A brick-and-mortar business you'd want to consider

Neha Chamaria (Store Capital Corp): Store Capital is a new entrant into Buffett's portfolio. Berkshire Hathaway's subsidiary National Indemnity Co. is buying as much as a 9.8% stake in Store Capital, which indicates that the company must have a lot to offer to have attracted the Oracle of Omaha's attention. A delectable 4.8% dividend yield and an attractive business model appear to be two key factors driving Buffett.

As a net-lease real estate investment trust (REIT), Store Capital acquires and manages single-tenant properties where a typical lease agreement includes pre-decided regular rent increases and passes on the burden of various expenses, like property taxes and insurance, to the tenant. In other words, such a business can enjoy stable income and cash flows for years to come thanks to the rent-escalation clause and the long duration of the lease term. (Store Capital's weighted average remaining lease term was nearly 14 years as of June 30, 2017.)

That also makes for a perfect recipe for stable and rising dividends: Store Capital passes on at least 90% of its taxable income as dividends to shareholders. It's easy to understand the correlation between the gradual rent increases and the corresponding potential growth in profits and dividends.
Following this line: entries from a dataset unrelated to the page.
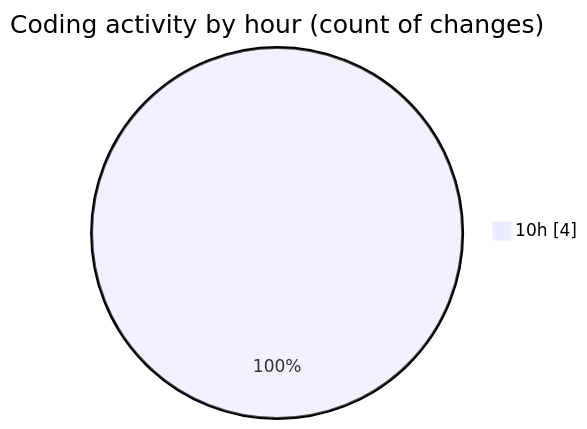
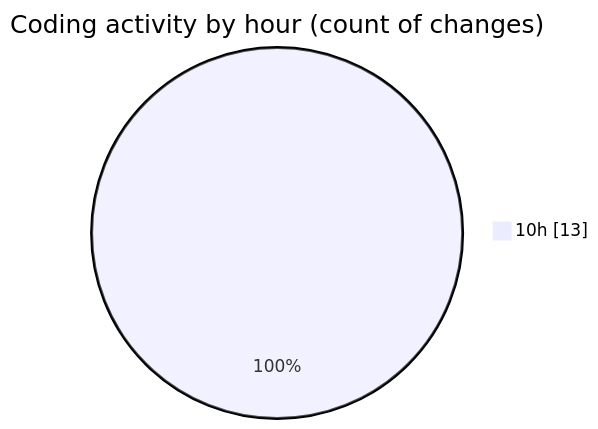
One commit to igalym/code-tracking changed the second of 2 diagrams in 2026-01-06/budget_front_nest/README.md. Above: the diagram before and after it, drawn with Mermaid. The commit also changed other lines of this file and 1 other file, not shown here.

````diff
--- a/2026-01-06/budget_front_nest/README.md
+++ b/2026-01-06/budget_front_nest/README.md
@@ -28,5 +34,5 @@
 ```mermaid
 pie showData
 title Coding activity by hour (count of changes)
-"10h" : 4
+"10h" : 13
 ```
````
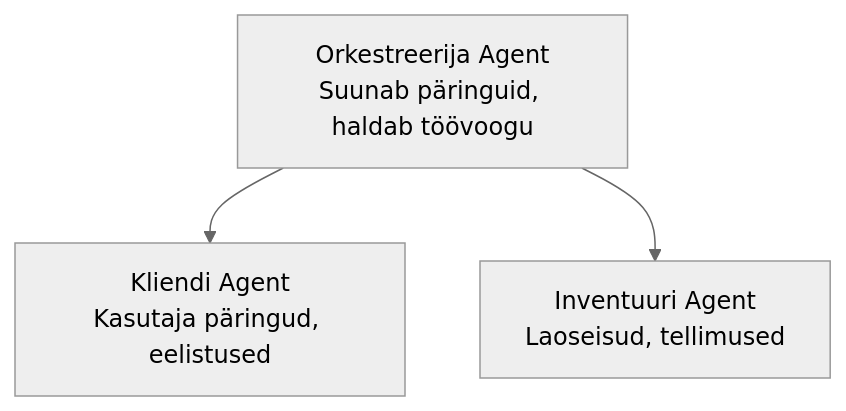
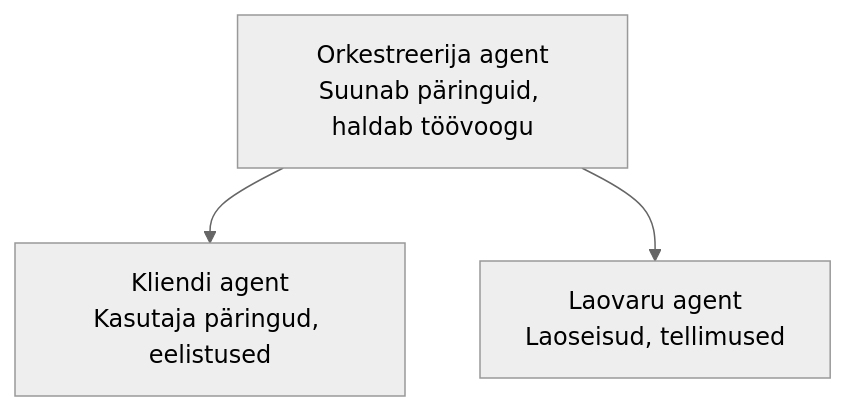
Before and after one commit to microsoft/AZD-for-beginners: the diagram in translations/et/docs/chapter-05-multi-agent/README.md, drawn with Mermaid (neutral theme). The commit also changed other lines of this file and 61 other files, not shown here.

````diff
--- a/translations/et/docs/chapter-05-multi-agent/README.md
+++ b/translations/et/docs/chapter-05-multi-agent/README.md
@@ -54,5 +54,5 @@
 ```mermaid
 graph TD
-    Orchestrator[Orkestreerija Agent<br/>Suunab päringuid, haldab töövoogu] --> Customer[Kliendi Agent<br/>Kasutaja päringud, eelistused]
-    Orchestrator --> Inventory[Inventuuri Agent<br/>Laoseisud, tellimused]
+    Orchestrator[Orkestreerija agent<br/>Suunab päringuid, haldab töövoogu] --> Customer[Kliendi agent<br/>Kasutaja päringud, eelistused]
+    Orchestrator --> Inventory[Laovaru agent<br/>Laoseisud, tellimused]
 ```
````
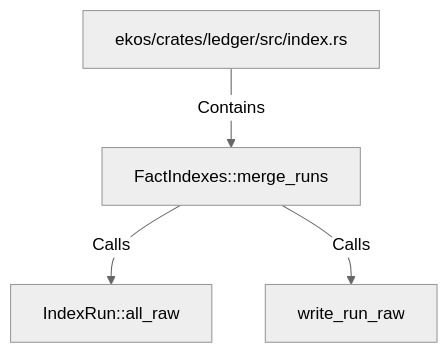
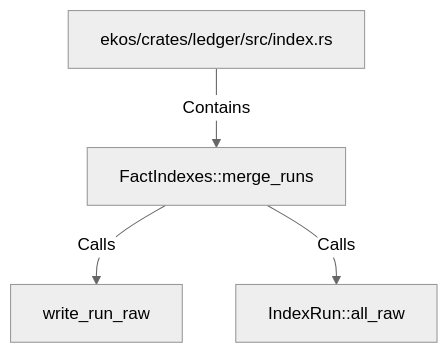
The diagram in doc/entities/rustsymbol/fa/factindexes-merge-runs.md (alexeyban/EKOS), drawn with Mermaid (neutral theme) before and after one commit. The commit also changed other lines of this file and 552 other files, not shown here.

````diff
--- a/doc/entities/rustsymbol/fa/factindexes-merge-runs.md
+++ b/doc/entities/rustsymbol/fa/factindexes-merge-runs.md
@@ -22,10 +22,10 @@
 ```mermaid
 graph TD
     n7656c624f7b253e89af8faafa094666c["FactIndexes::merge_runs"]
     na43fa3872cac5166bfc2ae4c965fc2ac["ekos/crates/ledger/src/index.rs"]
     na43fa3872cac5166bfc2ae4c965fc2ac -->|Contains| n7656c624f7b253e89af8faafa094666c
+    nbe4b7353317e58f9a870099ca471e2d5["write_run_raw"]
+    n7656c624f7b253e89af8faafa094666c -->|Calls| nbe4b7353317e58f9a870099ca471e2d5
     nb5bb159806cb5273b6b4ea02baf2112a["IndexRun::all_raw"]
     n7656c624f7b253e89af8faafa094666c -->|Calls| nb5bb159806cb5273b6b4ea02baf2112a
-    nbe4b7353317e58f9a870099ca471e2d5["write_run_raw"]
-    n7656c624f7b253e89af8faafa094666c -->|Calls| nbe4b7353317e58f9a870099ca471e2d5
 ```
````
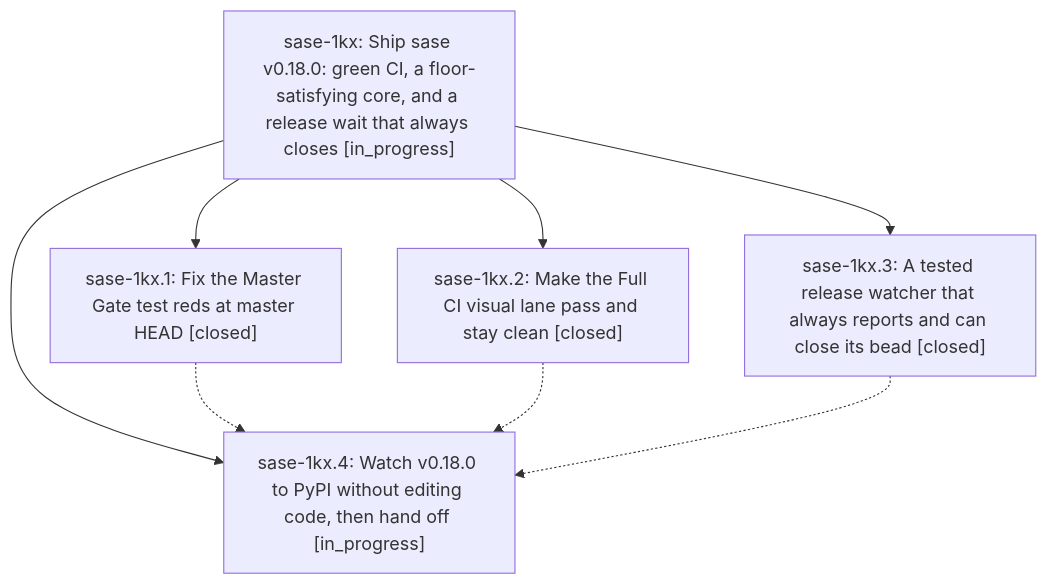
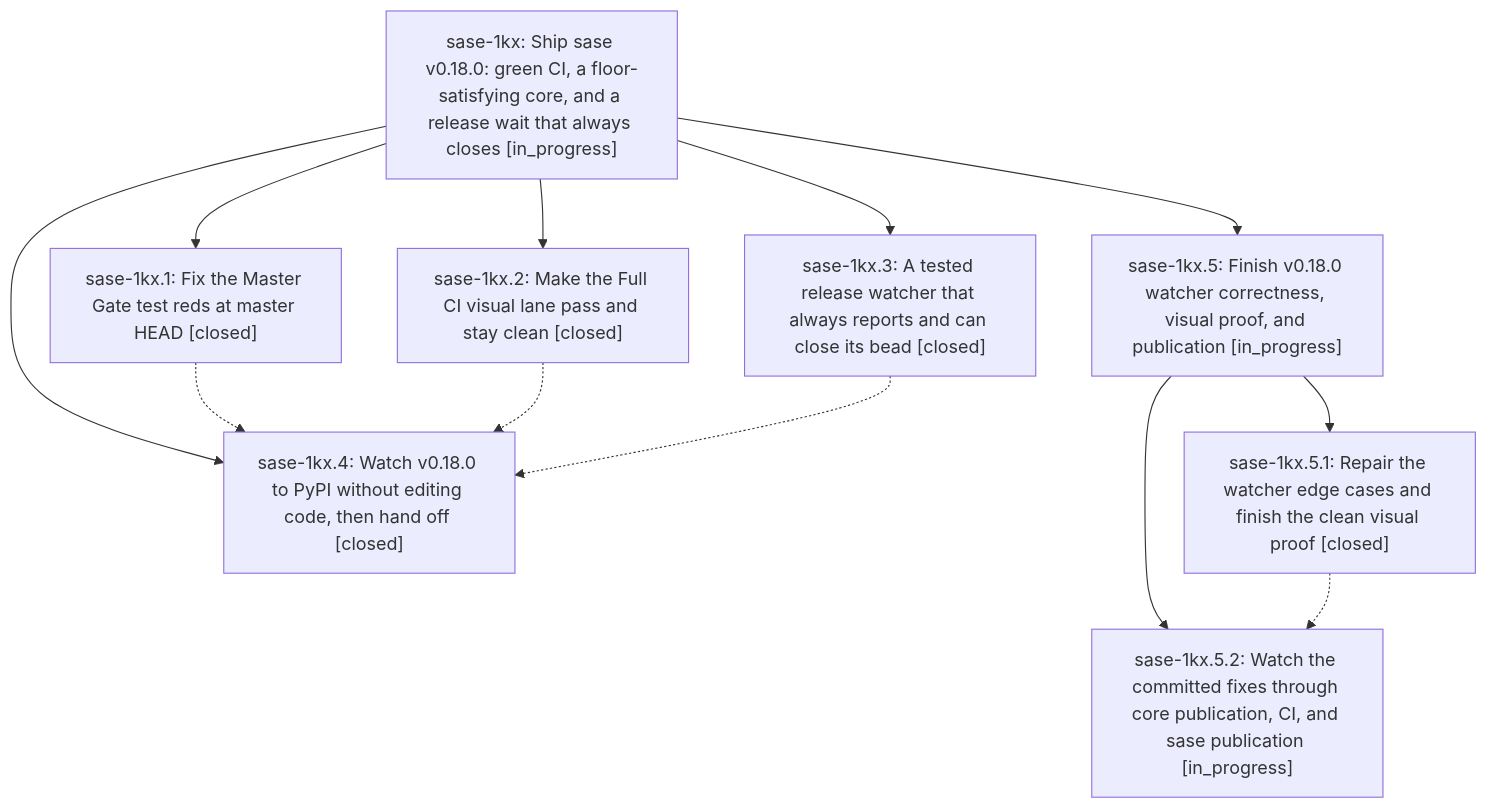
One commit to sase-org/sase--beads changed the diagram in pages/sase-1kx/README.md. Above: the diagram before and after it, drawn with Mermaid. The commit also changed other lines of this file and 7 other files, not shown here.

````diff
--- a/pages/sase-1kx/README.md
+++ b/pages/sase-1kx/README.md
@@ -39,15 +85,22 @@
 ```mermaid
 flowchart TD
     n0["sase-1kx: Ship sase v0.18.0: green CI, a floor-satisfying core, and a release wait that always closes [in_progress]"]
     n1["sase-1kx.1: Fix the Master Gate test reds at master HEAD [closed]"]
     n2["sase-1kx.2: Make the Full CI visual lane pass and stay clean [closed]"]
     n3["sase-1kx.3: A tested release watcher that always reports and can close its bead [closed]"]
-    n4["sase-1kx.4: Watch v0.18.0 to PyPI without editing code, then hand off [in_progress]"]
+    n4["sase-1kx.4: Watch v0.18.0 to PyPI without editing code, then hand off [closed]"]
+    n5["sase-1kx.5: Finish v0.18.0 watcher correctness, visual proof, and publication [in_progress]"]
+    n6["sase-1kx.5.1: Repair the watcher edge cases and finish the clean visual proof [closed]"]
+    n7["sase-1kx.5.2: Watch the committed fixes through core publication, CI, and sase publication [in_progress]"]
     n0 --> n1
     n0 --> n2
     n0 --> n3
     n0 --> n4
+    n0 --> n5
+    n5 --> n6
+    n5 --> n7
     n1 -.-> n4
     n2 -.-> n4
     n3 -.-> n4
+    n6 -.-> n7
 ```
````
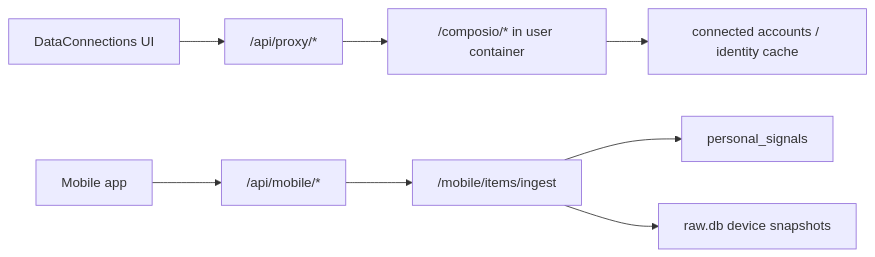
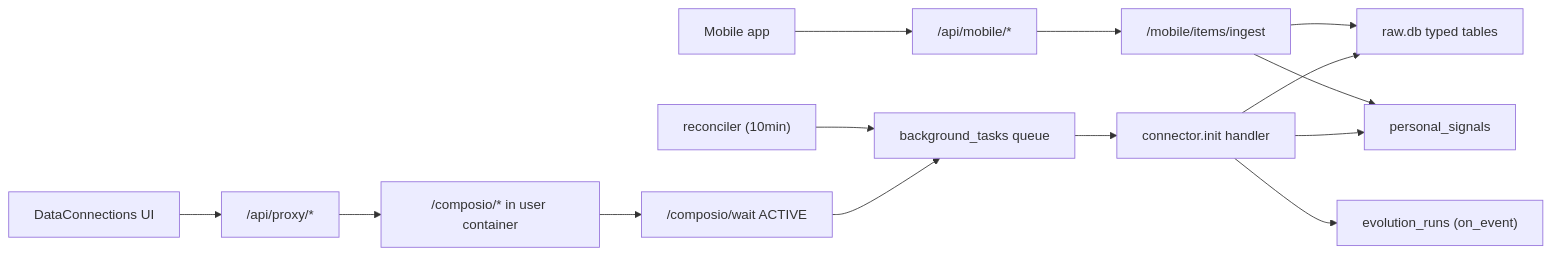
One commit to Edge-AI-HQ/proactive-assistant changed the first of 3 diagrams in docs/modules/data-connectors.mdx. Above: the diagram before and after it, drawn with Mermaid. The commit also changed other lines of this file and 5 other files, not shown here.

````diff
--- a/docs/modules/data-connectors.mdx
+++ b/docs/modules/data-connectors.mdx
@@ -15,10 +16,16 @@
 ```mermaid
 flowchart LR
   UI["DataConnections UI"] --> Proxy["/api/proxy/*"]
   Proxy --> Composio["/composio/* in user container"]
+  Composio --> Wait["/composio/wait ACTIVE"]
+  Wait --> Tasks["background_tasks queue"]
+  Recon["reconciler (10min)"] --> Tasks
+  Tasks --> Handler["connector.init handler"]
+  Handler --> Raw["raw.db typed tables"]
+  Handler --> PS["personal_signals"]
+  Handler --> Evo["evolution_runs (on_event)"]
   Mobile["Mobile app"] --> MobileProxy["/api/mobile/*"]
   MobileProxy --> MobileRoute["/mobile/items/ingest"]
-  MobileRoute --> Signals["personal_signals"]
-  MobileRoute --> Raw["raw.db device snapshots"]
-  Composio --> Status["connected accounts / identity cache"]
+  MobileRoute --> PS
+  MobileRoute --> Raw
 ```
````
For perspective, Store Capital's dividends have grown at an annual average clip of 8.6% between 2013 and 2016.

Store Capital's exposure to the retail sector has been a concern, but it's worth noting that services  -- think education, health clubs, and entertainment destinations -- comprise nearly 70% of the company's asset base, while manufacturing makes up another 14%. What's more, despite all the fear surrounding retail, Store Capital boasted a 99.5% occupancy rate as of June 30, 2017.

Putting it all together, Store Capital's earnings growth potential, backed by its strong business structure and property portfolio, is likely to reap rich returns for income investors in the years to come.

A company Buffett could take flight with

Rich Duprey (Aircastle): Everyone knows Warren Buffett had a long-standing animus toward the airline industry. He famously told shareholders at Berkshire Hathaway's 2013 annual meeting that the airline industry was a "death trap for investors." Yet like many other aspects of the Oracle's investing strategy that takes a "do as I say, not as I do" approach, Buffett has invested some $10 billion in the four biggest U.S. airlines within the past year.

Aircastle gives investors a better way to invest in the industry by allowing them to benefit from the growth of aviation, particularly in developing countries. Aircastle's two biggest customers are Brazil's Avianca and Indonesia's Lion Air, both of which represent more than 6% of its net book value. Southeast Asian countries like Thailand, Singapore, and Malaysia comprise the aircraft-leasing giant's next biggest group of customers.

Because they help the industry meet fluctuating demand around the world for airplanes depending upon the health of individual markets, aircraft-leasing companies now own 41% of the world's commercial jet aircraft.

While the 8.2 years weighted average age of Aircastle's fleet is older than either AerCap (7.4 years) or Air Lease (3.8 years), it shouldn't be a problem, as the technological gap between older aircraft and newer aircraft has narrowed considerably over the years. And last quarter, it acquired 18 aircraft with an average age of just under eight years.

The stock's dividend of $1.08 a year currently yields 4.5%. Aircastle's business generates plenty of cash flow to allow the board of directors to continue increasing its payout by 3% to 5% annually.

Aircastle sounds like a company Buffett would be interested in, given his newfound interest in the sector, but with a market cap of less than $2 billion, he would be unable to make a meaningful investment. However, that doesn’t mean income-seeking investors of lesser means can’t take a look.

Neha Chamaria has no position in any stocks mentioned. Rich Duprey has no position in any stocks mentioned. Tim Bruggerhas no position in any stocks mentioned. The Motley Fool owns shares of and recommends Berkshire Hathaway (B shares). The Motley Fool has a disclosure policy.